Josh T Kohut1, John Manderson2, Laura J Nazzaro1, Vincent S Saba3, Grace Saba4, Jonathan A Hare5, Enrique N Curchitser6, Peter Moore7, Brad Seibel8 and Greg DiDomenico9, (1)Rutgers University, Marine and Coastal Sciences, New Brunswick, NJ, United States, (2)NOAA NMFS, (3)NOAA National Marine Fisheries Service, Princeton, NJ, United States, (4)Mid-Atlantic Regional Association Coastal Ocean Observing System and Rutgers University, Department of Marine and Coastal Science, New Brunswick, NJ, United States, (5)NOAA NMFS, Woods Hole, MA, United States, (6)Rutgers University New Brunswick, Department of Environmental Sciences, New Brunswick, NJ, United States, (7)MARACOOS, United States, (8)University of South Florida St. Petersburg, St Petersburg, FL, United States, (9)Garden State Seafood Association
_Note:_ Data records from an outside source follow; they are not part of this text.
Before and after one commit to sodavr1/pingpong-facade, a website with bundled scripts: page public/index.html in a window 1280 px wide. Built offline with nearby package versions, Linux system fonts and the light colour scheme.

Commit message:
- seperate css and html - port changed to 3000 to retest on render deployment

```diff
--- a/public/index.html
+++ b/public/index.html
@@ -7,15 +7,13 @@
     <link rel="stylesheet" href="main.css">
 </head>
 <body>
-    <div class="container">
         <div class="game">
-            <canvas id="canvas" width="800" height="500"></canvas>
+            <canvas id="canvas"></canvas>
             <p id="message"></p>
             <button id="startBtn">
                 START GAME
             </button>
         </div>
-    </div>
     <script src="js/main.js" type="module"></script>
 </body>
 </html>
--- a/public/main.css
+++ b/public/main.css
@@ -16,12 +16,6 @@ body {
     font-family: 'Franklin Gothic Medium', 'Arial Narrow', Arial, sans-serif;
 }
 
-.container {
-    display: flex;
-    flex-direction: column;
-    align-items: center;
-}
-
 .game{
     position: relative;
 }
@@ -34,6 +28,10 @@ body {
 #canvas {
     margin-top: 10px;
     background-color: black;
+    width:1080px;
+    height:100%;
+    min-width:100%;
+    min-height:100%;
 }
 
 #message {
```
Through a multidisciplinary study group of experts in marine ecology, physical oceanography and stock assessment from the fishing industry, government and academia we developed a method to explicitly account for shifting habitat distributions in fish population assessments. We used data from field surveys throughout the Northwest Atlantic Ocean to develop a parametric thermal niche model for an important short-lived pelagic forage fish, Atlantic Butterfish. This niche model was coupled to a hindcast of daily bottom water temperature derived from a regional numerical ocean model in order to project daily thermal habitat suitability over the last 40 years. This ecological hindcast was used to estimate the proportion of thermal habitat suitability available on the U.S. Northeast Shelf that was sampled on fishery-independent surveys, accounting for the relative motions of thermal habitat and the trajectory of sampling on the survey. The method and habitat based estimates of availability was integrated into the catchability estimate used to scale population size in the butterfish stock assessment model accepted by the reviewers of the 59th NEFSC stock assessment review, as well as the mid-Atlantic Council’s Scientific and Statistical Committee. The contribution of the availability estimate (along with an estimate of detectability) allowed for the development of fishery reference points, a change in stock status from unknown to known, and the establishment of a directed fishery with an allocation of 20,000 metric tons of quota. This presentation will describe how a community based workgroup utilized ocean observing technologies combined with ocean models to better understand the physical ocean that structures marine ecosystems. Using these approaches we will discuss opportunities to inform ecological hindcasts and climate projections with mechanistic models that link species-specific physiology to climate-based thermal scenarios.